It is like a bakery standardizing on a given type of flour, salt and sugar and keeping all ovens at the same temperature, so that the bakers are familiar with the environment should they start working in another part of the bakery.
So you have your chocolate cakes baked using the same ingredients as your sour dough bread, and of course the whole thing is a mess. After a while the bakers start changing oven temperatures without telling anyone - not out of rebellion but because they have to. Different cakes are baked in different ways, and software is just the same.
There is hope though; I was delighted to read this interview with Werner Vogels, CTO of Amazon:
Developers of our services can use any tools they see fit to build their services. Developers themselves know best which tools make them most productive and which tools are right for the job. If that means using C++, then so be it. Whatever tools are necessary, we provide them, and then get the hell out of the way of the developers so that they can do their jobs.
That is one man that understands development.

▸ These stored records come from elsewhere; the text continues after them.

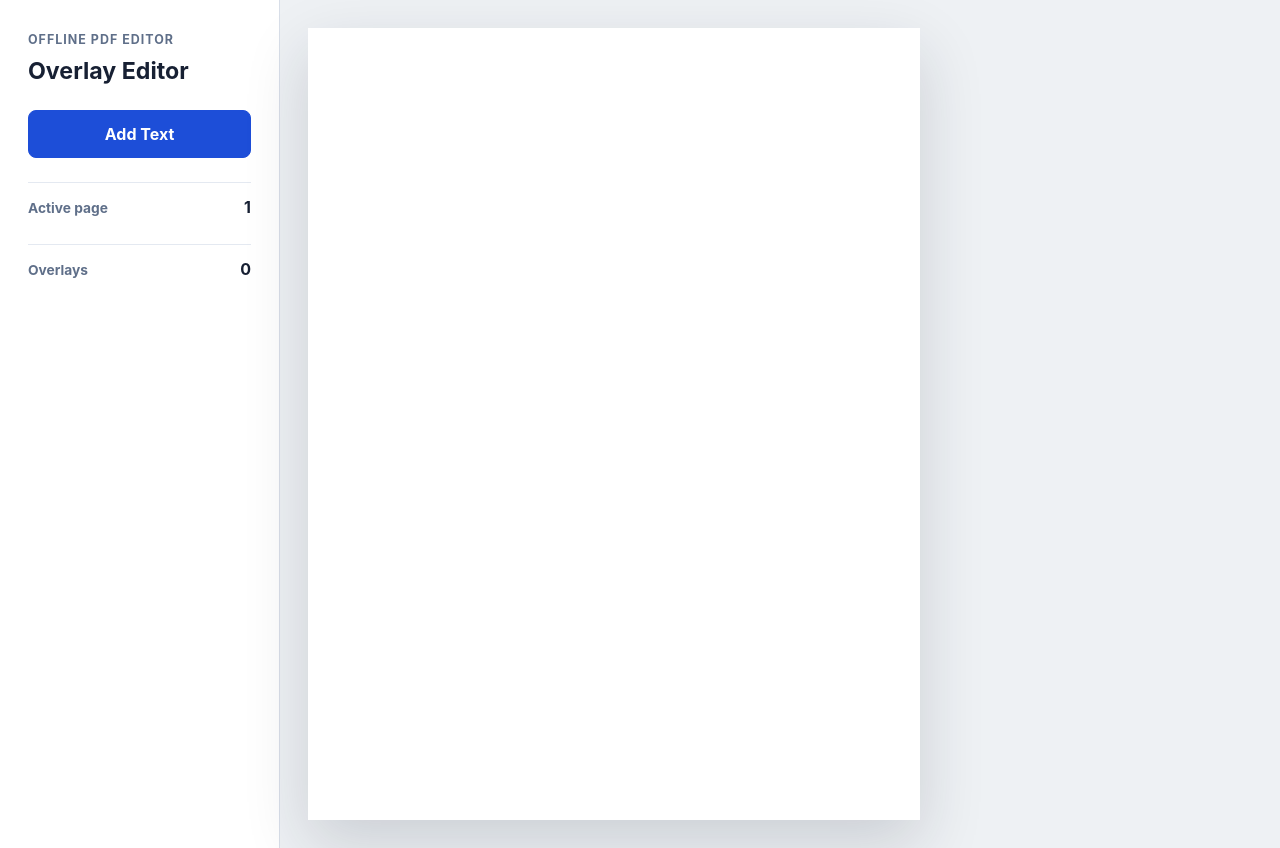
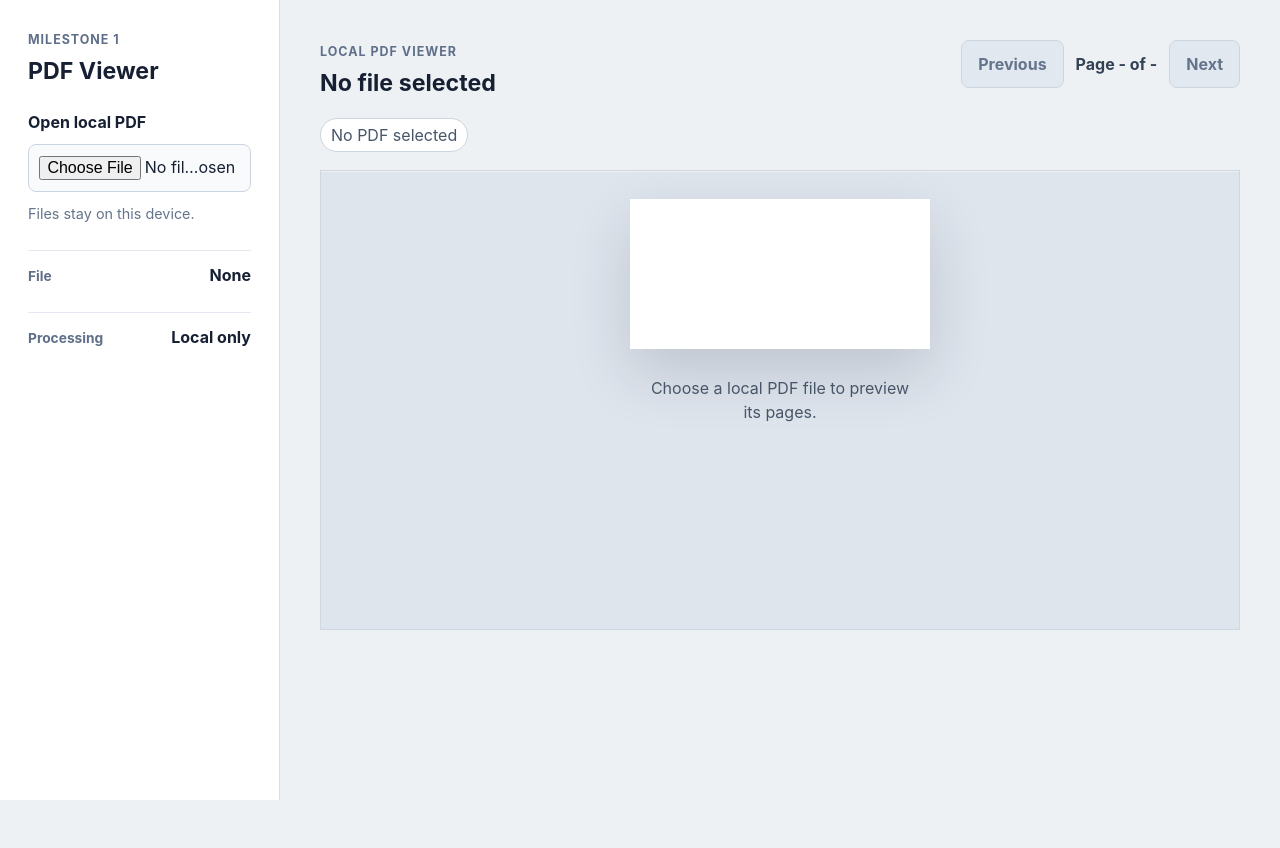
Before and after one commit to agungtrisutaji/pdf-editor, a React (Vite) app: page / in a window 1280 px wide. After the commit the page ends 800 px from the top, so only its background shows below. Built offline with nearby package versions, Linux system fonts and the light colour scheme.

Commit message:
feat: connect PdfFilePicker and PdfViewer in main App

```diff
--- a/src/App.tsx
+++ b/src/App.tsx
@@ -1,63 +1,49 @@
-import { useMemo, useState } from "react";
+import { useState } from "react";
 import "./App.css";
-import { OverlayLayer } from "./components/overlays/OverlayLayer";
 import {
-  addOverlay,
-  createTextOverlay,
-  getPageOverlays,
-} from "./state/overlayState";
-import type { OverlayPageState } from "./types/overlays";
-
-const ACTIVE_PAGE_INDEX = 0;
+  PdfFilePicker,
+  type SelectedPdfFile,
+} from "./components/pdf/PdfFilePicker";
+import { PdfViewer } from "./components/pdf/PdfViewer";
 
 function App() {
-  const [overlayState, setOverlayState] = useState<OverlayPageState>({});
-
-  const activePageOverlays = useMemo(
-    () => getPageOverlays(overlayState, ACTIVE_PAGE_INDEX),
-    [overlayState],
-  );
-
-  function handleAddText() {
-    const textOverlay = createTextOverlay({ pageIndex: ACTIVE_PAGE_INDEX });
-    setOverlayState((currentState) => addOverlay(currentState, textOverlay));
-  }
+  const [selectedPdf, setSelectedPdf] = useState<SelectedPdfFile | null>(null);
+  const [pickerError, setPickerError] = useState<string | null>(null);
 
   return (
     <main className="app-shell">
       <aside className="sidebar">
         <div>
-          <p className="eyebrow">Offline PDF Editor</p>
-          <h1>Overlay Editor</h1>
+          <p className="eyebrow">Milestone 1</p>
+          <h1>PDF Viewer</h1>
         </div>
 
-        <button type="button" onClick={handleAddText}>
-          Add Text
-        </button>
+        <PdfFilePicker
+          onPdfSelected={(file) => {
+            setPickerError(null);
+            setSelectedPdf(file);
+          }}
+          onError={(message) => {
+            setPickerError(message);
+            setSelectedPdf(null);
+          }}
+        />
 
         <dl className="page-summary">
           <div>
-            <dt>Active page</dt>
-            <dd>{ACTIVE_PAGE_INDEX + 1}</dd>
+            <dt>File</dt>
+            <dd>{selectedPdf?.fileName ?? "None"}</dd>
           </div>
           <div>
-            <dt>Overlays</dt>
-            <dd>{activePageOverlays.length}</dd>
+            <dt>Processing</dt>
+            <dd>Local only</dd>
           </div>
         </dl>
+
+        {pickerError ? <p className="error-message">{pickerError}</p> : null}
       </aside>
 
-      <section className="workspace" aria-label="PDF page workspace">
-        <div className="page-frame">
-          <canvas
-            className="pdf-canvas"
-            width="612"
-            height="792"
-            aria-label="PDF page preview"
-          />
-          <OverlayLayer overlays={activePageOverlays} />
-        </div>
-      </section>
+      <PdfViewer pdfFile={selectedPdf} />
     </main>
   );
 }
```
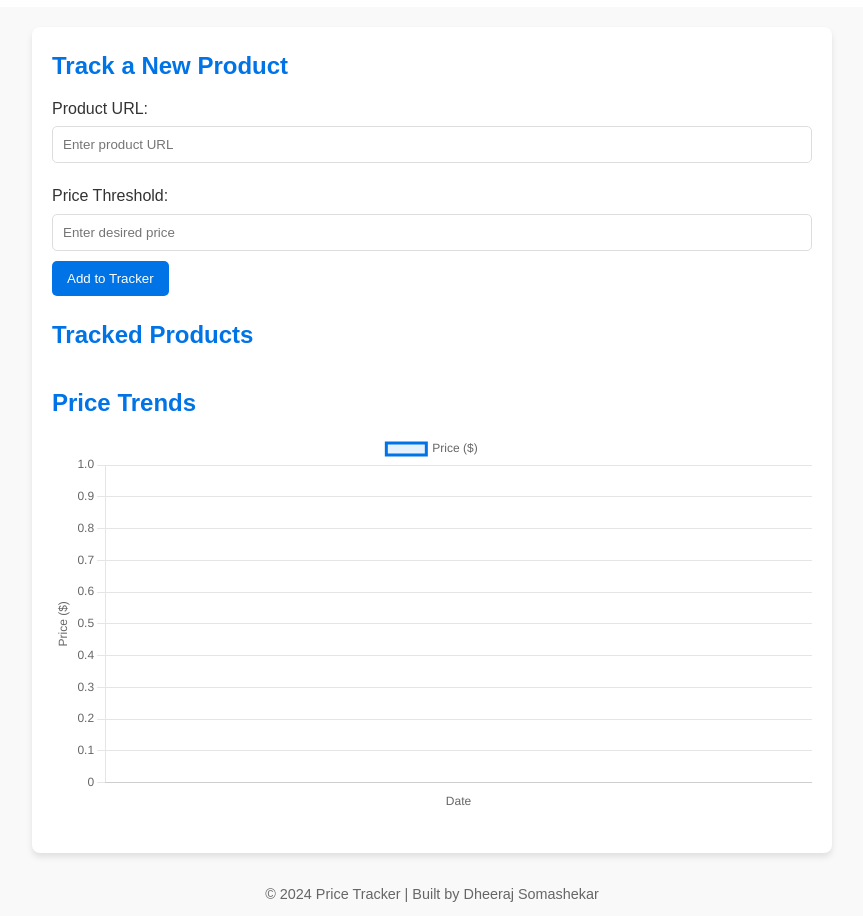
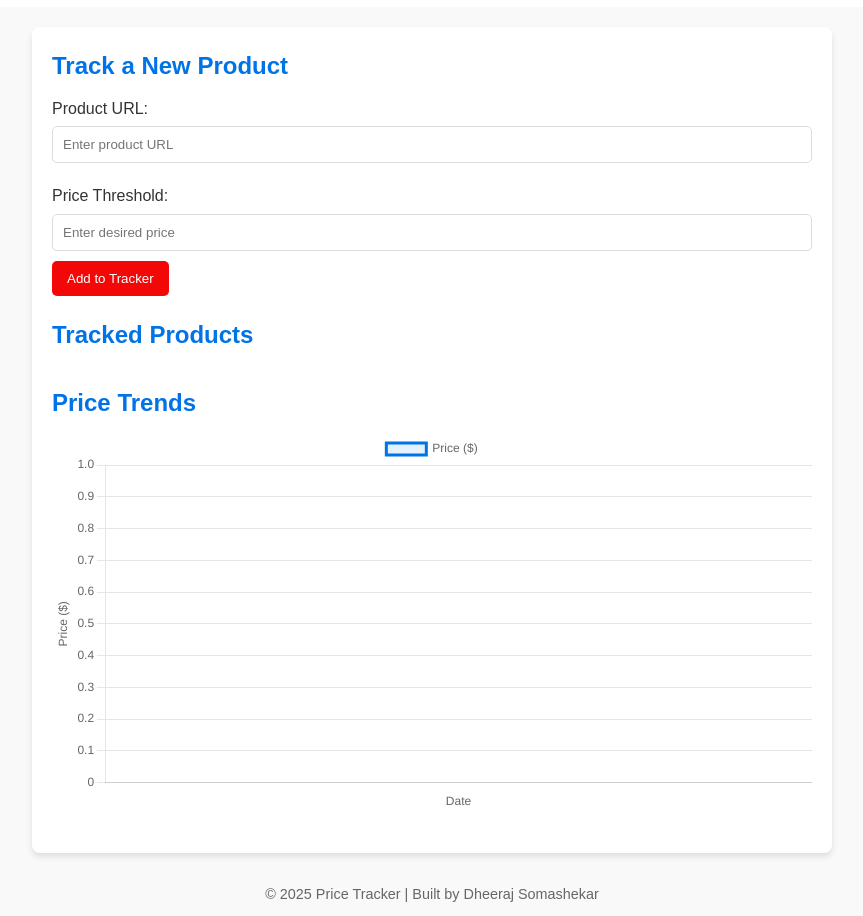
Before and after one commit to Dheerajsom/PriceTracker, a plain HTML site: page frontend/src/index.html in a window 1280 px wide. Shown: the part 51-967 px from the top of the page, without its empty margins (208-1071 px from the left). Drawn offline with nearby package versions, Linux system fonts and the light colour scheme; no server answers.

Commit message:
fixed website formatting

```diff
--- a/frontend/src/index.html
+++ b/frontend/src/index.html
@@ -41,7 +41,7 @@
   </main>
 
   <footer>
-    <p>© 2024 Price Tracker | Built by Dheeraj Somashekar</p>
+    <p>© 2025 Price Tracker | Built by Dheeraj Somashekar</p>
   </footer>
 
   <script src="main.js"></script>
--- a/frontend/src/styles.css
+++ b/frontend/src/styles.css
@@ -60,7 +60,7 @@ form input {
 }
 
 form button {
-  background: #0073e6;
+  background: #f30808;
   color: #fff;
   border: none;
   padding: 10px 15px;
```
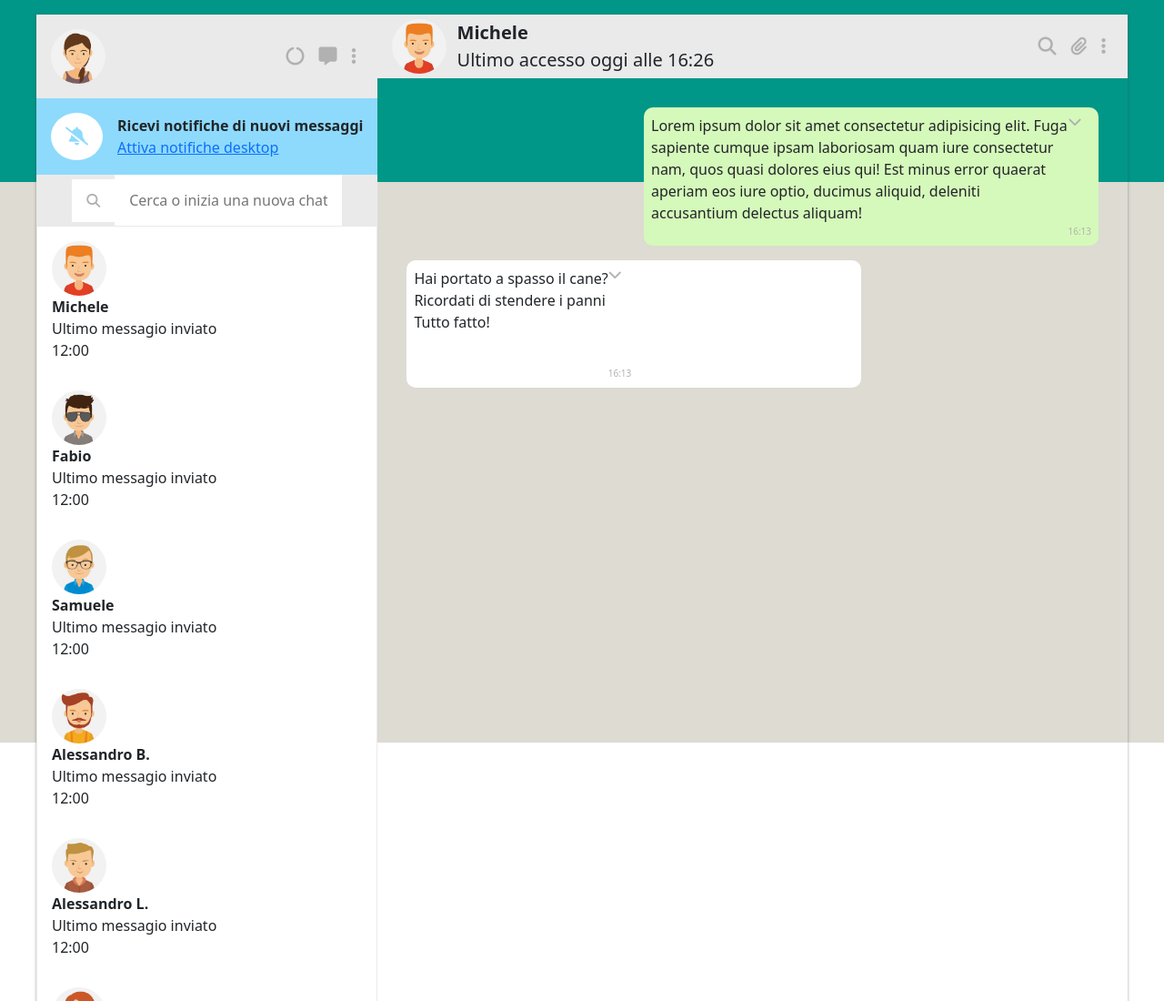
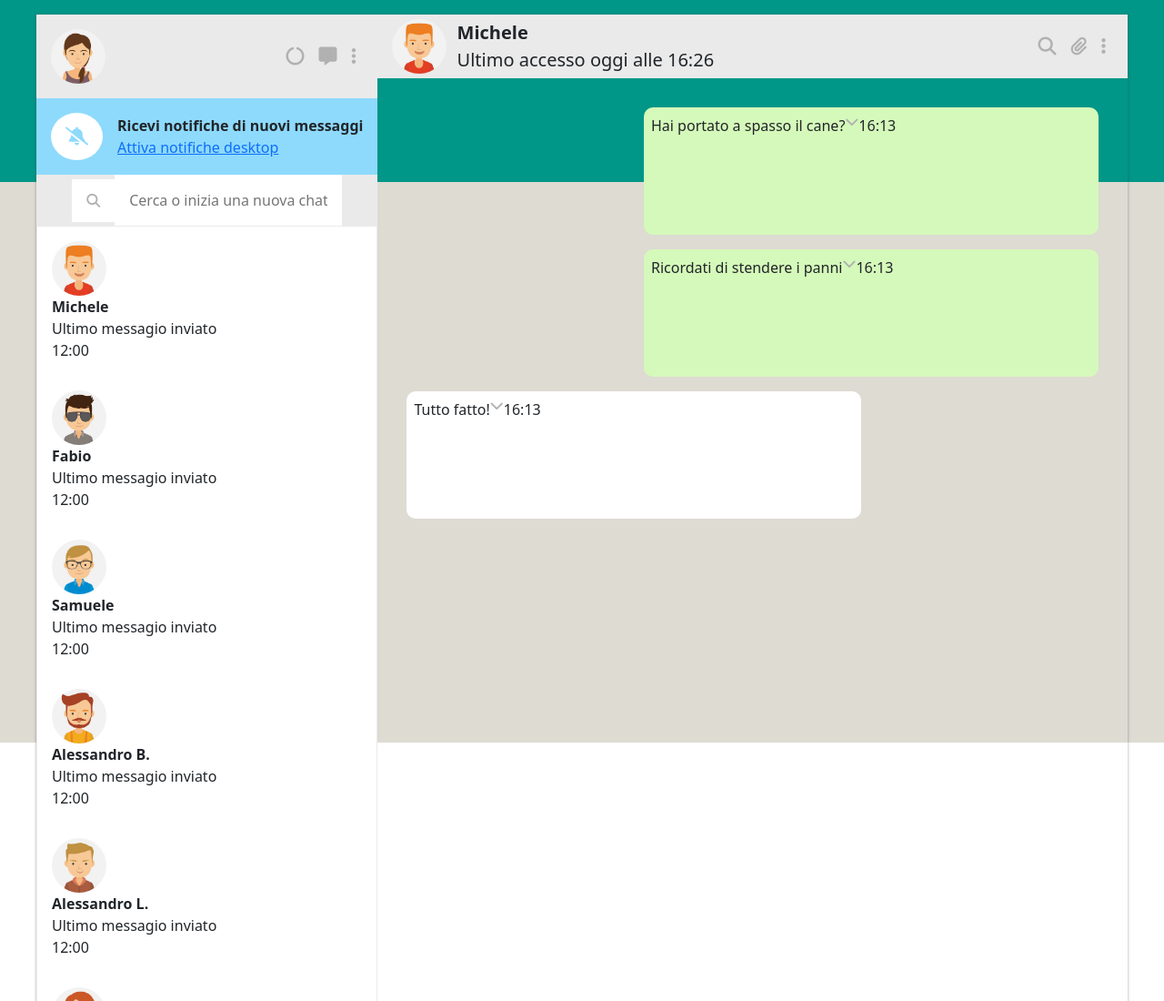
Before and after one commit to MarioBroi/vue-boolzapp, a plain HTML site: page index.html in a window 1280 px wide. Shown: the top 1100 px of the page at 91% size. Drawn offline with nearby package versions, Linux system fonts and the light colour scheme.

Commit message:
edit chat for dynamic messages At the click of the contact, will be printed in the chat the correct messages

```diff
--- a/assets/js/app.js
+++ b/assets/js/app.js
@@ -180,10 +180,16 @@ createApp({
         }
     },
     methods: {
-        changeContact(index){
+        changeContact(index) {
             console.log('Sto cambiando contatto'); //verify if the click is working
             this.clickedContact = index;
             console.log(this.clickedContact); //index of the contact
+        },
+        sent(string) {
+            if (string == 'sent') {
+                return 'sent'
+            }
+            return 'received'
         }
     }
 }).mount('#appMain');
--- a/index.html
+++ b/index.html
@@ -90,7 +90,7 @@
         </div>
         <!-- /.left -->
 
-        <div class="right">
+        <section class="right">
 
             <div class="contact-profile">
 
@@ -115,48 +115,14 @@
 
             <div class="chat">
 
-                <div class="sent">
-                    <div class="left-chat">
-                        <p>
-                            Lorem ipsum dolor sit amet consectetur adipisicing elit. Fuga sapiente cumque ipsam
-                            laboriosam
-                            quam iure consectetur nam, quos quasi dolores eius qui! Est minus error quaerat aperiam
-                            eos
-                            iure
-                            optio, ducimus aliquid, deleniti accusantium delectus aliquam!
-                        </p>
-                    </div>
-                    <!-- /.left-chat -->
+                <div v-for="(msg, mIndex) in contacts[clickedContact].messages" :class="sent(msg.status)">
 
-                    <div class="right-chat">
-                        <i class="fa-solid fa-chevron-down"></i>
-                        <span>16:13</span>
-                    </div>
-                    <!-- /.right-chat -->
+                    <span>{{msg.message}}</span>
+                    <i class="fa-solid fa-chevron-down"></i>
+                    <span>16:13</span>
+                    <!-- DA SISTEMARE IN UN DIV E POSIZIONARE CORRETTAMENTE -->
+
                 </div>
-                <!-- /.sent -->
-
-                <div class="received">
-                    <div class="left-chat">
-
-                        <div v-for="(firstMessage, mIndex) in contacts[clickedContact].messages">
-                            <!-- sto ciclando il contatto cliccato e prendendo tutte le key dentro messages -->
-                            <span>{{firstMessage.message}}</span>
-                            <!-- sto stampando il risultato ciclato prendendo la key message -->
-                            <!-- come estraggo un messaggio da ogni array messages?  -->
-
-                        </div>
-                        <!-- TEST -->
-
-                    </div>
-                    <!-- /.left-chat -->
-                    <div class="right-chat">
-                        <i class="fa-solid fa-chevron-down"></i>
-                        <span>16:13</span>
-                    </div>
-                    <!-- /.right-chat -->
-                </div>
-                <!-- /.received -->
 
             </div>
             <!-- /.chat -->
@@ -178,7 +144,7 @@
                 <!-- /.vocal -->
             </div>
             <!-- /.prompt -->
-        </div>
+        </section>
         <!-- /.right -->
 
     </div>
```
Also changed, not shown: 1 other file.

While writing this, Matt wonders how to get stuff past the acceptance red tape. I have no good answer. Guerilla coding is the insubordinate way. Nagging for a very long time has worked a few times. But I probably lean towards Alistair Cockburns analogy with the old joke:
Paddy stopped cutting the hedge as the big car drew up beside him and an English visitor enquired, “Could you tell me the way to Balbriggan, Please?” Paddy wiped his brow. “Certainly, sor. If you take the first road to the left… no still that wouldn’t do… drive on for about four miles then turn left at the crossroads… no that wouldn’t do either.” Paddy scratched his head thoughtfully. “You know, sor, if I was going to Balbriggan I wouldn’t start from here at all.”
Meaning, Matt might be in the wrong place to do what he wants to do.
Finally - if an organization should standardize on something it should be protocols. HTTP for example. Build it, make it accessible with external API’s, and implement it the way you see fit. Just like Amazon does it. Loosely coupled large grained components the way EJB’s never were.